Myanmar is projected to enjoy robust economic growth, as both local and international companies eye a host of opportunities in the country's opening economy. A new report finds that a stable policy environment as well as infrastructure investment are key drivers for the opportunities to be realised.
Myanmar, following decades of economic isolation, has – since the handover of military power in 2011 and the 2016 democratic elections – opened its economy to other economies. The opening of the country has seen economic growth accelerate, up from 5.9% in 2011, to hit a forecasted growth of 8.4% in 2017.
A new Roland Berger report, titled ‘Myanmar: A wave of optimism – will it last?’ investigates how local and international business view growth prospects in the country, as well as key factors limiting growth., offers local and global business opportunities. The report, is based on a survey of more than 200 business executives, both local and international, across major sectors.
According to the firm’s analysis, the country is set to enjoy some of the world’s fastest economic growth, hitting 8.4% - well above Lao PDR and Cambodia, on 7% and 6.9% respective. Growth remains on a relatively low base however, the country is one of Asia’s least developed nations with a nominal GDP of around $1,500.
Technology trends, as well as the large amount of relatively free moving capital now means that, even from a low base, the pace of development of Myanmar is expected to well outpace historic trends seen in the UK and US – which took 200 years and 90 years respectively to grow $1,500 to $5,000. Much like the Asian Tigers, which saw growth rates that allowed them to make the leap in 20 years, the current conditions are likely to allow the country to leapfrog to around $5,000 nominal GDP.

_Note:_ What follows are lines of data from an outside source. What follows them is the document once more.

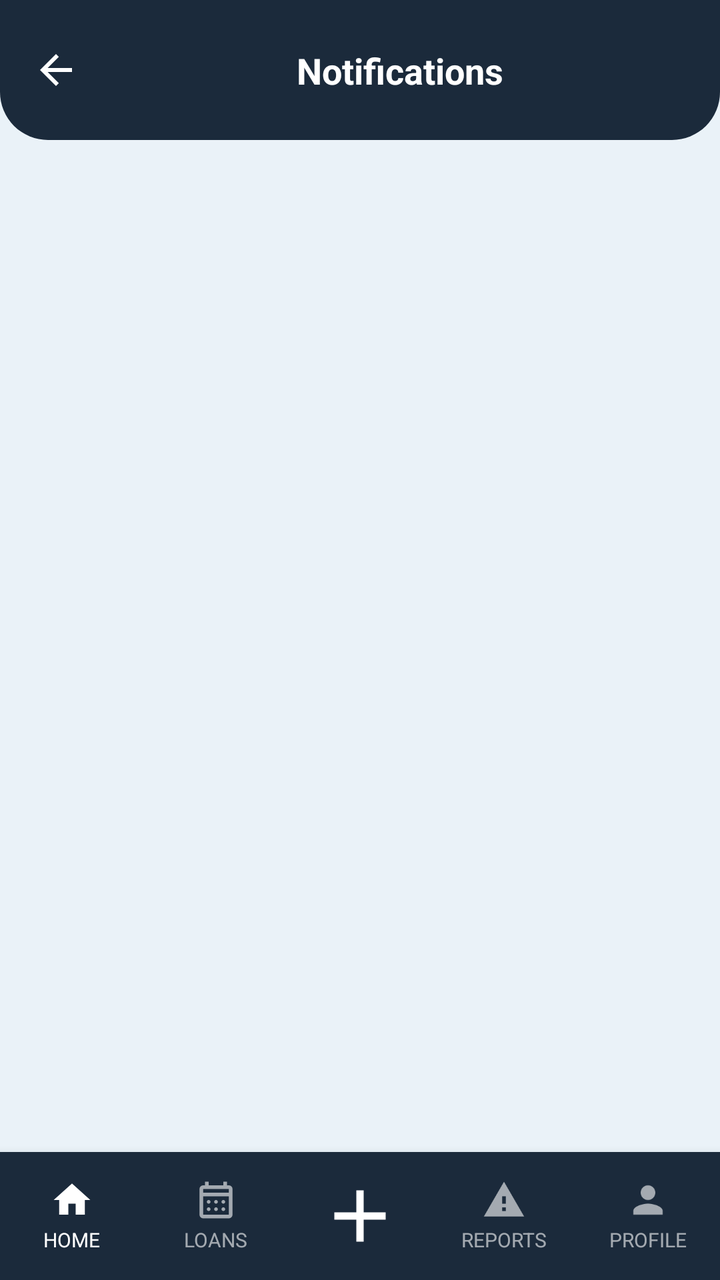
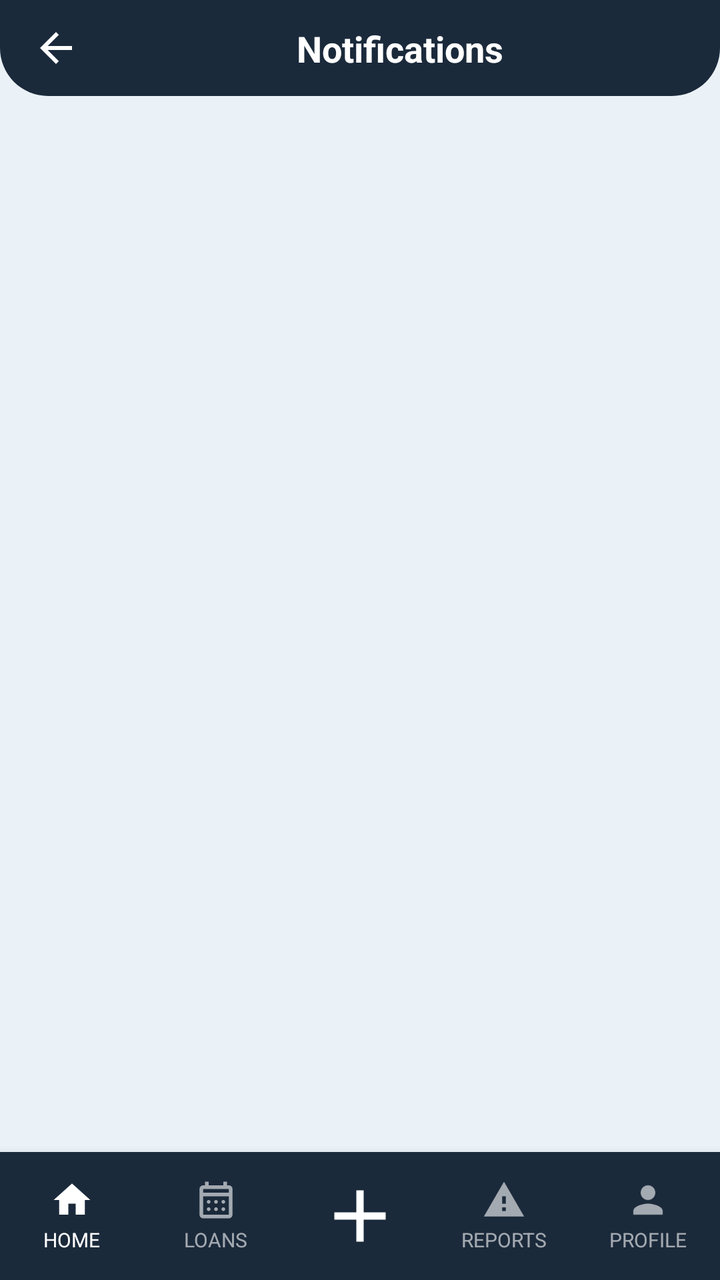

The first picture is an Android layout as it rendered before a commit; the second is the same layout after the commit. The layout source and the unified diff follow.
<!-- AndroidManifest.xml: application theme Theme.YipShare -->
<!-- res/layout/activity_notificacion.xml -->
<?xml version="1.0" encoding="utf-8"?>
<androidx.constraintlayout.widget.ConstraintLayout
    xmlns:android="http://schemas.android.com/apk/res/android"
    xmlns:app="http://schemas.android.com/apk/res-auto"
    android:id="@+id/main"
    android:layout_width="match_parent"
    android:layout_height="match_parent"
    android:background="@color/fondo_pantalla">

    <View
        android:id="@+id/bg_header"
        android:layout_width="0dp"
        android:layout_height="0dp"
        android:background="@drawable/bg_header"
        app:layout_constraintTop_toTopOf="parent"
        app:layout_constraintStart_toStartOf="parent"
        app:layout_constraintEnd_toEndOf="parent"
        app:layout_constraintBottom_toBottomOf="@id/guideline_header" />

    <androidx.constraintlayout.widget.Guideline
        android:id="@+id/guideline_header"
        android:layout_width="wrap_content"
        android:layout_height="wrap_content"
        android:orientation="horizontal"
        app:layout_constraintGuide_begin="70dp" />

    <androidx.constraintlayout.widget.Guideline
        android:id="@+id/guideline_status"
        android:layout_width="wrap_content"
        android:layout_height="wrap_content"
        android:orientation="horizontal"
        app:layout_constraintGuide_begin="0dp" />

    <ImageView
        android:id="@+id/btn_regresar"
        android:layout_width="24dp"
        android:layout_height="24dp"
        android:src="@drawable/ic_arrow_back"
        app:tint="@android:color/white"
        android:contentDescription="@string/btnRegresar"
        android:clickable="true"
        android:focusable="true"
        android:background="?attr/selectableItemBackgroundBorderless"
        android:layout_marginStart="16dp"
        app:layout_constraintTop_toBottomOf="@id/guideline_status"
        app:layout_constraintBottom_toTopOf="@id/guideline_header"
        app:layout_constraintStart_toStartOf="parent" />

    <TextView
        android:id="@+id/tv_titulo_pantalla"
        android:layout_width="0dp"
        android:layout_height="wrap_content"
        android:text="@string/notification"
        android:textAlignment="center"
        android:textColor="@android:color/white"
        android:textStyle="bold"
        android:textSize="18sp"
        android:gravity="center"
        app:layout_constraintTop_toBottomOf="@id/guideline_status"
        app:layout_constraintBottom_toTopOf="@id/guideline_header"
        app:layout_constraintStart_toEndOf="@id/btn_regresar"
        app:layout_constraintEnd_toEndOf="parent" />

    <androidx.recyclerview.widget.RecyclerView
        android:id="@+id/rv_notificaciones"
        android:layout_width="0dp"
        android:layout_height="0dp"
        android:padding="16dp"
        android:clipToPadding="false"
        app:layoutManager="androidx.recyclerview.widget.LinearLayoutManager"
        app:layout_constraintTop_toBottomOf="@id/guideline_header"
        app:layout_constraintStart_toStartOf="parent"
        app:layout_constraintEnd_toEndOf="parent"
        app:layout_constraintBottom_toTopOf="@id/bottom_nav" />

    <TextView
        android:id="@+id/tv_sin_notificaciones"
        style="@style/TextLink"
        android:layout_width="0dp"
        android:layout_height="0dp"
        android:gravity="center"
        android:text="@string/tv_sin_notificaciones"
        android:visibility="gone"
        app:layout_constraintTop_toBottomOf="@id/guideline_header"
        app:layout_constraintBottom_toTopOf="@id/bottom_nav"
        app:layout_constraintStart_toStartOf="parent"
        app:layout_constraintEnd_toEndOf="parent" />

    <LinearLayout
        android:id="@+id/bottom_nav"
        android:layout_width="0dp"
        android:layout_height="64dp"
        android:orientation="horizontal"
        android:weightSum="5"
        android:background="@color/azul_yipshare"
        android:elevation="8dp"
        app:layout_constraintBottom_toBottomOf="parent"
        app:layout_constraintStart_toStartOf="parent"
        app:layout_constraintEnd_toEndOf="parent">

        <LinearLayout
            android:id="@+id/nav_inicio"
            android:layout_width="0dp"
            android:layout_height="match_parent"
            android:layout_weight="1"
            android:orientation="vertical"
            android:gravity="center"
            android:clickable="true"
            android:focusable="true"
            android:background="?attr/selectableItemBackgroundBorderless">

            <ImageView
                android:layout_width="22dp"
                android:layout_height="22dp"
                android:src="@drawable/ic_house_princial"
                app:tint="@android:color/white"
                android:contentDescription="@string/imageView_inicio" />

            <TextView
                android:layout_width="wrap_content"
                android:layout_height="wrap_content"
                android:text="@string/textView_inicio"
                android:textColor="@android:color/white"
                android:textSize="10sp"
                android:layout_marginTop="2dp" />
        </LinearLayout>

        <LinearLayout
            android:id="@+id/nav_prestamos"
            android:layout_width="0dp"
            android:layout_height="match_parent"
            android:layout_weight="1"
            android:orientation="vertical"
            android:gravity="center"
            android:clickable="true"
            android:focusable="true"
            android:background="?attr/selectableItemBackgroundBorderless">

            <ImageView
                android:layout_width="22dp"
                android:layout_height="22dp"
                android:src="@drawable/ic_calendar_month"
                app:tint="#99FFFFFF"
                android:contentDescription="@string/imageView_prestamos" />

            <TextView
                android:layout_width="wrap_content"
                android:layout_height="wrap_content"
                android:text="@string/textView_prestamos"
                android:textColor="#99FFFFFF"
                android:textSize="10sp"
                android:layout_marginTop="2dp" />
        </LinearLayout>

        <LinearLayout
            android:id="@+id/nav_agregar"
            android:layout_width="0dp"
            android:layout_height="match_parent"
            android:layout_weight="1"
            android:orientation="vertical"
            android:gravity="center"
            android:clickable="true"
            android:focusable="true"
            android:background="?attr/selectableItemBackgroundBorderless">

            <ImageView
                android:layout_width="44dp"
                android:layout_height="44dp"
                android:src="@drawable/ic_plus_icon"
                app:tint="@android:color/white"
                android:contentDescription="@string/imageView_agregar" />
        </LinearLayout>

        <LinearLayout
            android:id="@+id/nav_reportes"
            android:layout_width="0dp"
            android:layout_height="match_parent"
            android:layout_weight="1"
            android:orientation="vertical"
            android:gravity="center"
            android:clickable="true"
            android:focusable="true"
            android:background="?attr/selectableItemBackgroundBorderless">

            <ImageView
                android:layout_width="22dp"
                android:layout_height="22dp"
                android:src="@drawable/ic_warning"
                app:tint="#99FFFFFF"
                android:contentDescription="@string/imageView_reportes" />

            <TextView
                android:layout_width="wrap_content"
                android:layout_height="wrap_content"
                android:text="@string/textView_reportes"
                android:textColor="#99FFFFFF"
                android:textSize="10sp"
                android:layout_marginTop="2dp" />
        </LinearLayout>

        <LinearLayout
            android:id="@+id/nav_perfil"
            android:layout_width="0dp"
            android:layout_height="match_parent"
            android:layout_weight="1"
            android:orientation="vertical"
            android:gravity="center"
            android:clickable="true"
            android:focusable="true"
            android:background="?attr/selectableItemBackgroundBorderless">

            <ImageView
                android:layout_width="22dp"
                android:layout_height="22dp"
                android:src="@drawable/ic_person"
                app:tint="#99FFFFFF"
                android:contentDescription="@string/imageView_perfil" />

            <TextView
                android:layout_width="wrap_content"
                android:layout_height="wrap_content"
                android:text="@string/textView_perfil"
                android:textColor="#99FFFFFF"
                android:textSize="10sp"
                android:layout_marginTop="2dp" />
        </LinearLayout>

    </LinearLayout>

</androidx.constraintlayout.widget.ConstraintLayout>
<!-- resources referenced by this layout -->
<resources>
  <color name="azul_yipshare">#1B2A3B</color>
  <color name="fondo_pantalla">#EAF2F8</color>
  <!-- drawable bg_header (drawable) -->
  <?xml version="1.0" encoding="utf-8"?>
  <shape xmlns:android="http://schemas.android.com/apk/res/android"
      android:shape="rectangle">
      <solid android:color="@color/azul_yipshare" />
      <corners
          android:bottomLeftRadius="24dp"
          android:bottomRightRadius="24dp" />
  </shape>
  <!-- drawable ic_arrow_back (drawable) -->
  <vector xmlns:android="http://schemas.android.com/apk/res/android"
      android:width="24dp"
      android:height="24dp"
      android:viewportWidth="24"
      android:viewportHeight="24"
      android:tint="?attr/colorControlNormal">
      <path
          android:fillColor="@android:color/white"
          android:pathData="M20,11H7.83l5.59,-5.59L12,4l-8,8 8,8 1.41,-1.41L7.83,13H20v-2z"/>
  </vector>
  <!-- drawable ic_house_princial (drawable) -->
  <vector xmlns:android="http://schemas.android.com/apk/res/android"
      android:width="24dp"
      android:height="24dp"
      android:viewportWidth="24"
      android:viewportHeight="24">
      <path
          android:fillColor="@android:color/white"
          android:pathData="M10,20v-6h4v6h5v-8h3L12,3 2,12h3v8z"/>
  </vector>
  <!-- drawable ic_person (drawable) -->
  <vector xmlns:android="http://schemas.android.com/apk/res/android"
      android:width="24dp"
      android:height="24dp"
      android:viewportWidth="24"
      android:viewportHeight="24">
      <path
          android:fillColor="@android:color/white"
          android:pathData="M12,12c2.21,0 4,-1.79 4,-4s-1.79,-4 -4,-4 -4,1.79 -4,4 1.79,4 4,4zM12,14c-2.67,0 -8,1.34 -8,4v2h16v-2c0,-2.66 -5.33,-4 -8,-4z"/>
  </vector>
  <!-- drawable ic_plus_icon (drawable) -->
  <vector xmlns:android="http://schemas.android.com/apk/res/android"
      android:width="24dp"
      android:height="24dp"
      android:viewportWidth="960"
      android:viewportHeight="960">
      <path
          android:fillColor="@android:color/white"
          android:pathData="M440,520L200,520L200,440L440,440L440,200L520,200L520,440L760,440L760,520L520,520L520,760L440,760L440,520Z"/>
  </vector>
  <!-- drawable ic_warning (drawable) -->
  <vector xmlns:android="http://schemas.android.com/apk/res/android"
      android:width="24dp"
      android:height="24dp"
      android:viewportWidth="24"
      android:viewportHeight="24">
      <path
          android:fillColor="@android:color/white"
          android:pathData="M1,21h22L12,2 1,21zM13,18h-2v-2h2v2zM13,14h-2v-4h2v4z"/>
  </vector>
  <string name="btnRegresar">Back</string>
  <string name="imageView_agregar">Add</string>
  <string name="imageView_inicio">Home</string>
  <string name="imageView_perfil">Profile</string>
  <string name="imageView_prestamos">Loans</string>
  <string name="imageView_reportes">Reports</string>
  <string name="notification">Notifications</string>
  <string name="textView_inicio">HOME</string>
  <string name="textView_perfil">PROFILE</string>
  <string name="textView_prestamos">LOANS</string>
  <string name="textView_reportes">REPORTS</string>
  <string name="tv_sin_notificaciones">You have no notifications</string>
  <style name="TextLink">
          <item name="android:textColor">@color/azul_yipshare</item>
          <item name="android:textSize">14sp</item>
          <item name="android:textStyle">bold</item>
          <item name="android:clickable">true</item>
          <item name="android:focusable">true</item>
      </style>
  <style name="Theme.YipShare" parent="Theme.AppCompat.DayNight.NoActionBar">
          <item name="android:windowBackground">@color/fondo_pantalla</item>
      </style>
  <!-- unchanged entries left out for length: 1 -->
</resources>

<!-- the commit's change to res/layout/activity_notificacion.xml (unified diff, before → after) -->
@@ -22,7 +22,7 @@
         android:layout_width="wrap_content"
         android:layout_height="wrap_content"
         android:orientation="horizontal"
-        app:layout_constraintGuide_begin="70dp" />
+        app:layout_constraintGuide_begin="48dp" />
 
     <androidx.constraintlayout.widget.Guideline
         android:id="@+id/guideline_status"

The research found that executives are generally upbeat about the prospects of most key sectors in the Myanmar economy, with 65% saying conditions are set to improve while 8% say that they will improve rapidly. Hotel and tourism executives were the most generally positive about the prospects for improvement, with 86% saying that there would be at least improvement. Utilities, oil & gas, chemicals respondents too are generally positive about outcomes for the country, so too are financial services respondents.
The firm cites a number of reasons why companies are upbeat, the market is seen by 80% of respondents as a frontier market in which two thirds believe government reforms are like to succeed and which has a fast growing, young, population. The further lifting of sanctions is likely to make the country even more attractive.
Some sectors are a little more cautions, construction & real estate executives, for instance, are relatively pessimistic, at 27% believing conditions will remain the same and 8% remarking that conditions are set to deteriorate slowly. Retail & distribution highlights a mixed bag of expectations, 31% are expecting rapid improvement, while the highest number, 13%, expect conditions to deteriorate.
The research notes that both local positive about the future growth of their companies. 57% of respondents say that they are expecting to growth their businesses organically, while 55% plan to leverage partnerships with more global companies, 27% say that they will enter into partnerships with local firms – 12% say that they will tur to mergers & acquisitions (M&A) to drive growth.
International firms are predominantly focused on growing organically in the country, as cited by 67% of respondents, while 16% say that they will partner with other international firms to drive growth. Around 34% are keen to combine with local firms, while 8% say that they are planning to use M&A.
The research notes too however, that, while businesses are generally positive, challenges remain. 41% say that a lack of staff with required skills needs very significant improvement, while 44% say it needs improvement. Furthermore, no clear government economic policy and unpredictable legislative environment are cited by 76% and 75% respectively as at least an area that needs significant improvement. Infrastructure too is cited as an area in which considerable development would provide a significant boost to the economy, with 97% indicating stable electricity supply and 94% broadband development.
The research notes that discrimination against foreign companies and administrative issues are the least concerning respectively, with 32% and 46% respectively suggesting that that area needs significant change.
The firm concludes, “Finally, companies that want to invest in Myanmar need to be prepared for volatility. The country is rapidly developing and changing, but still has a long way to go to catch up. The prospects for Myanmar are bright and those who are prepared to ride out the volatility are likely to be rewarded with new opportunities. Our conversations with Government officials indicate that there is awareness of the need and urgency to clarify and detail economic policies, and determination to move from planning and deliberation to action and quick wins. If this indeed happens, we will continue to see one of the fastest and most impactful transformations of a nation ever.”